Edit tracking data:
== Segment start ==

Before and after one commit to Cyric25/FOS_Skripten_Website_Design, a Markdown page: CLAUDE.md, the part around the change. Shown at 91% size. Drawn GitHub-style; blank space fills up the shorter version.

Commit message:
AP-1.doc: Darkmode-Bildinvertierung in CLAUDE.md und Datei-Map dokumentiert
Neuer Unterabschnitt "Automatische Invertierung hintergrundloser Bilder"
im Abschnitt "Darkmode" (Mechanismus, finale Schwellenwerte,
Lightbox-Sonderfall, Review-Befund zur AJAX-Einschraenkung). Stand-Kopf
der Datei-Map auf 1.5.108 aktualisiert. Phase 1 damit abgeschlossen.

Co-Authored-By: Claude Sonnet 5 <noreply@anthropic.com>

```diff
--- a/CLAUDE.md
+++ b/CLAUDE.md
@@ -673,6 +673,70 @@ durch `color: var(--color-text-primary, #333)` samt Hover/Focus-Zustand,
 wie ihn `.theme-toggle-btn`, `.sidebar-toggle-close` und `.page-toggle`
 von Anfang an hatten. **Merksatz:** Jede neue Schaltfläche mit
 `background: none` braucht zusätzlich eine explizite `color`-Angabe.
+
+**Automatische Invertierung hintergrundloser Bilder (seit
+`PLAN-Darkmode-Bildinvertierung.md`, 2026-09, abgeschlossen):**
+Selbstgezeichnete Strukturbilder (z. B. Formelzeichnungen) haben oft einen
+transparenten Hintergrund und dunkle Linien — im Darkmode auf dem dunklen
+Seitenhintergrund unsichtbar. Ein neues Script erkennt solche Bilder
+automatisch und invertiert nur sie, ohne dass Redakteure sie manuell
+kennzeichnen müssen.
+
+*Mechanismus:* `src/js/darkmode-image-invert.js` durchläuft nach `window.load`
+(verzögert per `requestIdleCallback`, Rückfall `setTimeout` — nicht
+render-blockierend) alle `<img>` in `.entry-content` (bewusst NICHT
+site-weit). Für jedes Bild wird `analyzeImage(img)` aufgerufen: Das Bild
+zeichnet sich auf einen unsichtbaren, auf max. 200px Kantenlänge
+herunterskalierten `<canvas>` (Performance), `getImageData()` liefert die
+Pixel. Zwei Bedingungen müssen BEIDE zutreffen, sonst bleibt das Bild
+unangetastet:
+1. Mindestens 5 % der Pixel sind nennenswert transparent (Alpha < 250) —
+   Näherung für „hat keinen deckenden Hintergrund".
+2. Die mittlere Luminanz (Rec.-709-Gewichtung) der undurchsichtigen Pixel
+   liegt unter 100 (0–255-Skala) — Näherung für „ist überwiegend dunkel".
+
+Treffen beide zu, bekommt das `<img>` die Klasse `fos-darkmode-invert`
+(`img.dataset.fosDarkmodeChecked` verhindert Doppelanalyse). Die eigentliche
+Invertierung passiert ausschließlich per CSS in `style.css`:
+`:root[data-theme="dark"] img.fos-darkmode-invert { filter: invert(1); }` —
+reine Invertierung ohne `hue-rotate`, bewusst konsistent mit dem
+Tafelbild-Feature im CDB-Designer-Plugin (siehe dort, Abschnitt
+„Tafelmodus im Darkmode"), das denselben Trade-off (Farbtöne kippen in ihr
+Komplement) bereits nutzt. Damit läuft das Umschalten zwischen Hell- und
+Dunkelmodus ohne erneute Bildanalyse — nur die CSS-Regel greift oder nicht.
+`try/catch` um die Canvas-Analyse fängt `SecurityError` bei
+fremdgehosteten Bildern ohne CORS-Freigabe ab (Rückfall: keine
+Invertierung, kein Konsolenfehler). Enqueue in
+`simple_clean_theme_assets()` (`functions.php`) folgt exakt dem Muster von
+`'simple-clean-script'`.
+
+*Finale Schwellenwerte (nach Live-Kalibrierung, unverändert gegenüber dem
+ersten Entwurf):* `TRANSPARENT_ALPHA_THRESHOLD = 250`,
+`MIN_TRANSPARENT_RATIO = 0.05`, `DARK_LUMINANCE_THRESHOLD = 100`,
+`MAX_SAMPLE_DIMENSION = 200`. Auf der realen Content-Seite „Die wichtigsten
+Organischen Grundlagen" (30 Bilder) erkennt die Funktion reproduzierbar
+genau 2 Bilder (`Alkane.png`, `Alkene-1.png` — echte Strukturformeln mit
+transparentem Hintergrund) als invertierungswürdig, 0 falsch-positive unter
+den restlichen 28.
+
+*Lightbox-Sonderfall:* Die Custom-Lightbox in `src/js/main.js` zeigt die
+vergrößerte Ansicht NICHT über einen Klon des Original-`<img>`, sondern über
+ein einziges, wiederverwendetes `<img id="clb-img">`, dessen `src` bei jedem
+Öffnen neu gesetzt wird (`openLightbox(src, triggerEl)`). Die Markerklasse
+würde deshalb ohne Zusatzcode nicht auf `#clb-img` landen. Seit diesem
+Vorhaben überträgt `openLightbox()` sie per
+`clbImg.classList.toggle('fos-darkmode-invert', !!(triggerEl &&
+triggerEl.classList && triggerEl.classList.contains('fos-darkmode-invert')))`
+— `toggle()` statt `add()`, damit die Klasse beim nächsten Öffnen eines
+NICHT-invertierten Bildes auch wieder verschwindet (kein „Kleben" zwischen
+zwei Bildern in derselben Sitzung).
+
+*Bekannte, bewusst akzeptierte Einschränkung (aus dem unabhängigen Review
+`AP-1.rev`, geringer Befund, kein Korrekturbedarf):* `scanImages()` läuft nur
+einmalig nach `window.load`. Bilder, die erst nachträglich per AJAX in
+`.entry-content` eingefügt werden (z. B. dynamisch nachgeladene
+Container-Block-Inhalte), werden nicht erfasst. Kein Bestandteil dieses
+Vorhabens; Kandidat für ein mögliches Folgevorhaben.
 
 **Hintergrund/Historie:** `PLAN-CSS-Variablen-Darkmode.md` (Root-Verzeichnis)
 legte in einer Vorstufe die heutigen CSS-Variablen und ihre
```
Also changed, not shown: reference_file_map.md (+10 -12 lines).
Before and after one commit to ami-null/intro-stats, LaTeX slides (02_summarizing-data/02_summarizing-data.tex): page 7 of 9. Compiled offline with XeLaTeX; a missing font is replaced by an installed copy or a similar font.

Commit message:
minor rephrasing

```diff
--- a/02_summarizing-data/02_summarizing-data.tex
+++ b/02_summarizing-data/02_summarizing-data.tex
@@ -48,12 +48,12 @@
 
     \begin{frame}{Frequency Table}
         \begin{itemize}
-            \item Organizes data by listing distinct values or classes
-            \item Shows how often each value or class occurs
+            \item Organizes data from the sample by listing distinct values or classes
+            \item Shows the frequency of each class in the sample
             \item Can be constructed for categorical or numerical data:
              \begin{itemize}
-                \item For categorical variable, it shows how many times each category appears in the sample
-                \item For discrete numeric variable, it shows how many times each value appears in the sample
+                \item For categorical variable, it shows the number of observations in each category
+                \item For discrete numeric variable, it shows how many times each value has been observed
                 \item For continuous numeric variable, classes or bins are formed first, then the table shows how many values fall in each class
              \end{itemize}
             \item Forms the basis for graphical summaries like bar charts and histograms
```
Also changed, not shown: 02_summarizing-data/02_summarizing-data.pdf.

== Segment end ==

* [Instructions for the task]: The complete data above is to be written out again as it stands.

* [Answer below]:
Before and after one commit to Cyric25/FOS_Skripten_Website_Design, a Markdown page: CLAUDE.md, the part around the change. Shown at 91% size. Drawn GitHub-style; blank space fills up the shorter version.

Commit message:
AP-1.doc: Darkmode-Bildinvertierung in CLAUDE.md und Datei-Map dokumentiert
Neuer Unterabschnitt "Automatische Invertierung hintergrundloser Bilder"
im Abschnitt "Darkmode" (Mechanismus, finale Schwellenwerte,
Lightbox-Sonderfall, Review-Befund zur AJAX-Einschraenkung). Stand-Kopf
der Datei-Map auf 1.5.108 aktualisiert. Phase 1 damit abgeschlossen.

Co-Authored-By: Claude Sonnet 5 <noreply@anthropic.com>

```diff
--- a/CLAUDE.md
+++ b/CLAUDE.md
@@ -673,6 +673,70 @@ durch `color: var(--color-text-primary, #333)` samt Hover/Focus-Zustand,
 wie ihn `.theme-toggle-btn`, `.sidebar-toggle-close` und `.page-toggle`
 von Anfang an hatten. **Merksatz:** Jede neue Schaltfläche mit
 `background: none` braucht zusätzlich eine explizite `color`-Angabe.
+
+**Automatische Invertierung hintergrundloser Bilder (seit
+`PLAN-Darkmode-Bildinvertierung.md`, 2026-09, abgeschlossen):**
+Selbstgezeichnete Strukturbilder (z. B. Formelzeichnungen) haben oft einen
+transparenten Hintergrund und dunkle Linien — im Darkmode auf dem dunklen
+Seitenhintergrund unsichtbar. Ein neues Script erkennt solche Bilder
+automatisch und invertiert nur sie, ohne dass Redakteure sie manuell
+kennzeichnen müssen.
+
+*Mechanismus:* `src/js/darkmode-image-invert.js` durchläuft nach `window.load`
+(verzögert per `requestIdleCallback`, Rückfall `setTimeout` — nicht
+render-blockierend) alle `<img>` in `.entry-content` (bewusst NICHT
+site-weit). Für jedes Bild wird `analyzeImage(img)` aufgerufen: Das Bild
+zeichnet sich auf einen unsichtbaren, auf max. 200px Kantenlänge
+herunterskalierten `<canvas>` (Performance), `getImageData()` liefert die
+Pixel. Zwei Bedingungen müssen BEIDE zutreffen, sonst bleibt das Bild
+unangetastet:
+1. Mindestens 5 % der Pixel sind nennenswert transparent (Alpha < 250) —
+   Näherung für „hat keinen deckenden Hintergrund".
+2. Die mittlere Luminanz (Rec.-709-Gewichtung) der undurchsichtigen Pixel
+   liegt unter 100 (0–255-Skala) — Näherung für „ist überwiegend dunkel".
+
+Treffen beide zu, bekommt das `<img>` die Klasse `fos-darkmode-invert`
+(`img.dataset.fosDarkmodeChecked` verhindert Doppelanalyse). Die eigentliche
+Invertierung passiert ausschließlich per CSS in `style.css`:
+`:root[data-theme="dark"] img.fos-darkmode-invert { filter: invert(1); }` —
+reine Invertierung ohne `hue-rotate`, bewusst konsistent mit dem
+Tafelbild-Feature im CDB-Designer-Plugin (siehe dort, Abschnitt
+„Tafelmodus im Darkmode"), das denselben Trade-off (Farbtöne kippen in ihr
+Komplement) bereits nutzt. Damit läuft das Umschalten zwischen Hell- und
+Dunkelmodus ohne erneute Bildanalyse — nur die CSS-Regel greift oder nicht.
+`try/catch` um die Canvas-Analyse fängt `SecurityError` bei
+fremdgehosteten Bildern ohne CORS-Freigabe ab (Rückfall: keine
+Invertierung, kein Konsolenfehler). Enqueue in
+`simple_clean_theme_assets()` (`functions.php`) folgt exakt dem Muster von
+`'simple-clean-script'`.
+
+*Finale Schwellenwerte (nach Live-Kalibrierung, unverändert gegenüber dem
+ersten Entwurf):* `TRANSPARENT_ALPHA_THRESHOLD = 250`,
+`MIN_TRANSPARENT_RATIO = 0.05`, `DARK_LUMINANCE_THRESHOLD = 100`,
+`MAX_SAMPLE_DIMENSION = 200`. Auf der realen Content-Seite „Die wichtigsten
+Organischen Grundlagen" (30 Bilder) erkennt die Funktion reproduzierbar
+genau 2 Bilder (`Alkane.png`, `Alkene-1.png` — echte Strukturformeln mit
+transparentem Hintergrund) als invertierungswürdig, 0 falsch-positive unter
+den restlichen 28.
+
+*Lightbox-Sonderfall:* Die Custom-Lightbox in `src/js/main.js` zeigt die
+vergrößerte Ansicht NICHT über einen Klon des Original-`<img>`, sondern über
+ein einziges, wiederverwendetes `<img id="clb-img">`, dessen `src` bei jedem
+Öffnen neu gesetzt wird (`openLightbox(src, triggerEl)`). Die Markerklasse
+würde deshalb ohne Zusatzcode nicht auf `#clb-img` landen. Seit diesem
+Vorhaben überträgt `openLightbox()` sie per
+`clbImg.classList.toggle('fos-darkmode-invert', !!(triggerEl &&
+triggerEl.classList && triggerEl.classList.contains('fos-darkmode-invert')))`
+— `toggle()` statt `add()`, damit die Klasse beim nächsten Öffnen eines
+NICHT-invertierten Bildes auch wieder verschwindet (kein „Kleben" zwischen
+zwei Bildern in derselben Sitzung).
+
+*Bekannte, bewusst akzeptierte Einschränkung (aus dem unabhängigen Review
+`AP-1.rev`, geringer Befund, kein Korrekturbedarf):* `scanImages()` läuft nur
+einmalig nach `window.load`. Bilder, die erst nachträglich per AJAX in
+`.entry-content` eingefügt werden (z. B. dynamisch nachgeladene
+Container-Block-Inhalte), werden nicht erfasst. Kein Bestandteil dieses
+Vorhabens; Kandidat für ein mögliches Folgevorhaben.
 
 **Hintergrund/Historie:** `PLAN-CSS-Variablen-Darkmode.md` (Root-Verzeichnis)
 legte in einer Vorstufe die heutigen CSS-Variablen und ihre
```
Also changed, not shown: reference_file_map.md (+10 -12 lines).
Before and after one commit to ami-null/intro-stats, LaTeX slides (02_summarizing-data/02_summarizing-data.tex): page 7 of 9. Compiled offline with XeLaTeX; a missing font is replaced by an installed copy or a similar font.

Commit message:
minor rephrasing

```diff
--- a/02_summarizing-data/02_summarizing-data.tex
+++ b/02_summarizing-data/02_summarizing-data.tex
@@ -48,12 +48,12 @@
 
     \begin{frame}{Frequency Table}
         \begin{itemize}
-            \item Organizes data by listing distinct values or classes
-            \item Shows how often each value or class occurs
+            \item Organizes data from the sample by listing distinct values or classes
+            \item Shows the frequency of each class in the sample
             \item Can be constructed for categorical or numerical data:
              \begin{itemize}
-                \item For categorical variable, it shows how many times each category appears in the sample
-                \item For discrete numeric variable, it shows how many times each value appears in the sample
+                \item For categorical variable, it shows the number of observations in each category
+                \item For discrete numeric variable, it shows how many times each value has been observed
                 \item For continuous numeric variable, classes or bins are formed first, then the table shows how many values fall in each class
              \end{itemize}
             \item Forms the basis for graphical summaries like bar charts and histograms
```
Also changed, not shown: 02_summarizing-data/02_summarizing-data.pdf.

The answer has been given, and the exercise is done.